**Task instructions:**
For this exercise, return the line containing "-file input/Sample-1/shapes.json -name" and every line after it through the end of the records below, without alteration.

Before and after images:
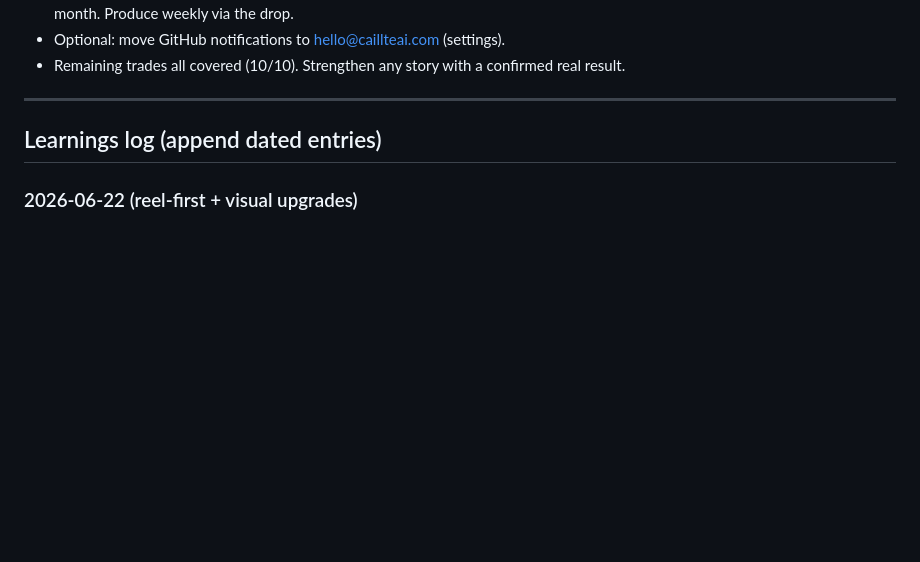
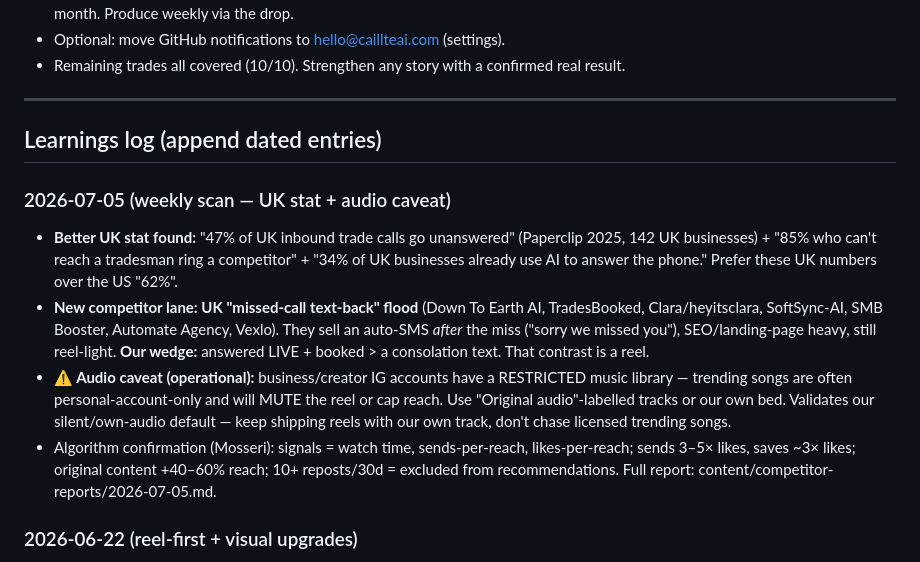
Before and after one commit to Dave-APEX-AI/ad-spend-watcher, a Markdown page: social/MEMORY.md, the part around the change. Rendered like a GitHub page; blank space fills up the shorter version.

Commit message:
social: weekly competitor & trends scan 2026-07-05 + log learnings

```diff
--- a/social/MEMORY.md
+++ b/social/MEMORY.md
@@ -71,6 +71,22 @@ Strategy: `social/STRATEGY.md`. The weekly engine: `.claude/skills/caillte-weekl
 
 ## Learnings log (append dated entries)
 
+### 2026-07-05 (weekly scan — UK stat + audio caveat)
+- **Better UK stat found:** "47% of UK inbound trade calls go unanswered" (Paperclip 2025,
+  142 UK businesses) + "85% who can't reach a tradesman ring a competitor" + "34% of UK
+  businesses already use AI to answer the phone." Prefer these UK numbers over the US "62%".
+- **New competitor lane: UK "missed-call text-back" flood** (Down To Earth AI, TradesBooked,
+  Clara/heyitsclara, SoftSync-AI, SMB Booster, Automate Agency, Vexlo). They sell an auto-SMS
+  *after* the miss ("sorry we missed you"), SEO/landing-page heavy, still reel-light.
+  **Our wedge:** answered LIVE + booked > a consolation text. That contrast is a reel.
+- **⚠️ Audio caveat (operational):** business/creator IG accounts have a RESTRICTED music
+  library — trending songs are often personal-account-only and will MUTE the reel or cap
+  reach. Use "Original audio"-labelled tracks or our own bed. Validates our silent/own-audio
+  default — keep shipping reels with our own track, don't chase licensed trending songs.
+- Algorithm confirmation (Mosseri): signals = watch time, sends-per-reach, likes-per-reach;
+  sends 3–5× likes, saves ~3× likes; original content +40–60% reach; 10+ reposts/30d =
+  excluded from recommendations. Full report: content/competitor-reports/2026-07-05.md.
+
 ### 2026-06-22 (reel-first + visual upgrades)
 - Reel engine v2: animated (no black screens), CAL mascot, inline icons, music bed, and
   real Pexels photo backgrounds (PEXELS_API_KEY secret). Renders via Playwright on the runner.
```
Also changed, not shown: 1 other file.
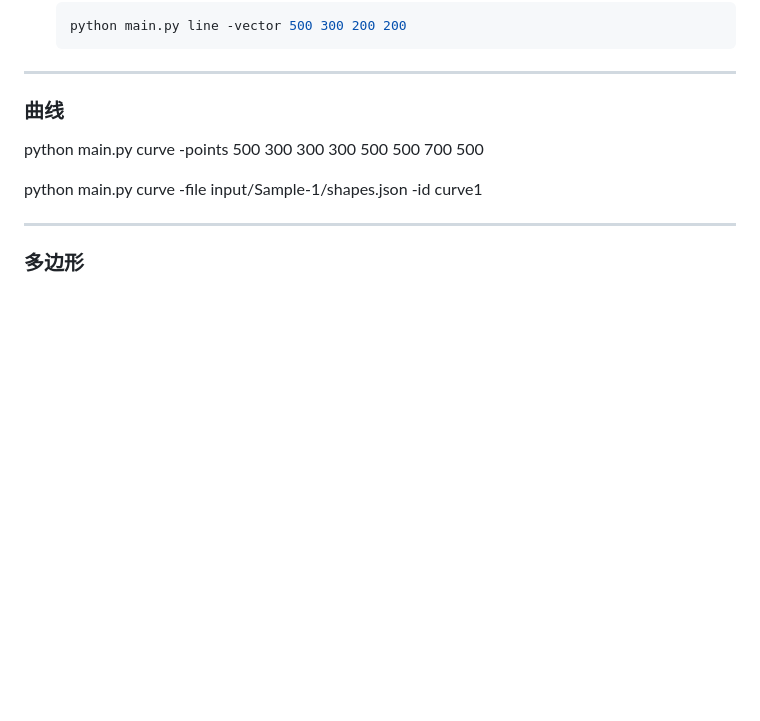
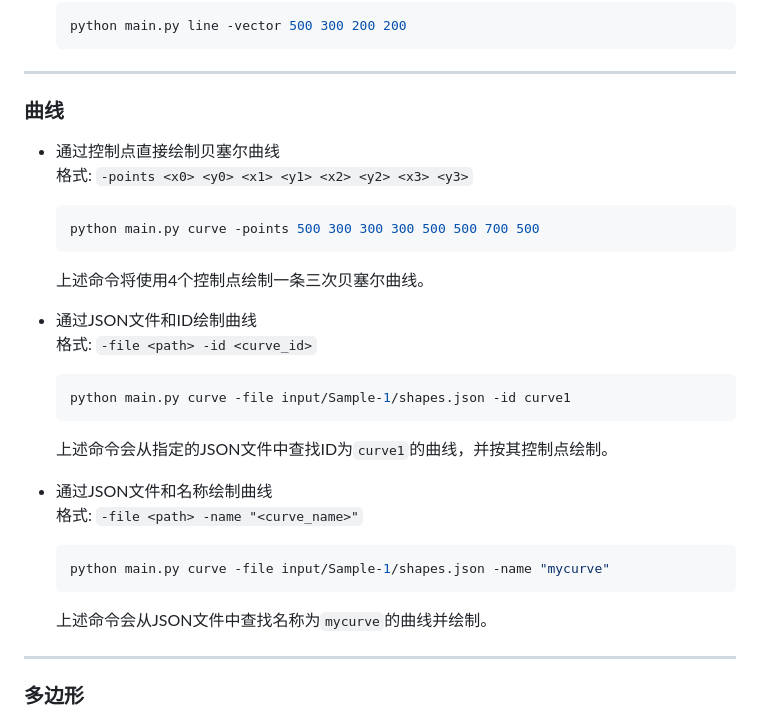
Before and after one commit to buaa23371212/ThePainter, a Markdown page: document/Instruction Set.md, the part around the change. GitHub-like rendering; blank space fills up the shorter version.

Commit message:
update instruction set

````diff
--- a/document/Instruction Set.md
+++ b/document/Instruction Set.md
@@ -105,9 +105,26 @@
 
 ### 曲线
 
-python main.py curve -points 500 300 300 300 500 500 700 500
+- 通过控制点直接绘制贝塞尔曲线
+  格式: `-points <x0> <y0> <x1> <y1> <x2> <y2> <x3> <y3>`
+  ```shell
+  python main.py curve -points 500 300 300 300 500 500 700 500
+  ```
+  上述命令将使用4个控制点绘制一条三次贝塞尔曲线。
 
-python main.py curve -file input/Sample-1/shapes.json -id curve1
+- 通过JSON文件和ID绘制曲线
+  格式: `-file <path> -id <curve_id>`
+  ```shell
+  python main.py curve -file input/Sample-1/shapes.json -id curve1
+  ```
+  上述命令会从指定的JSON文件中查找ID为`curve1`的曲线，并按其控制点绘制。
+
+- 通过JSON文件和名称绘制曲线
+  格式: `-file <path> -name "<curve_name>"`
+  ```shell
+  python main.py curve -file input/Sample-1/shapes.json -name "mycurve"
+  ```
+  上述命令会从JSON文件中查找名称为`mycurve`的曲线并绘制。
 
 ---
 
````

**Exercise response:**
+  python main.py curve -file input/Sample-1/shapes.json -name "mycurve"
+  ```
+  上述命令会从JSON文件中查找名称为`mycurve`的曲线并绘制。
 
 ---
 
````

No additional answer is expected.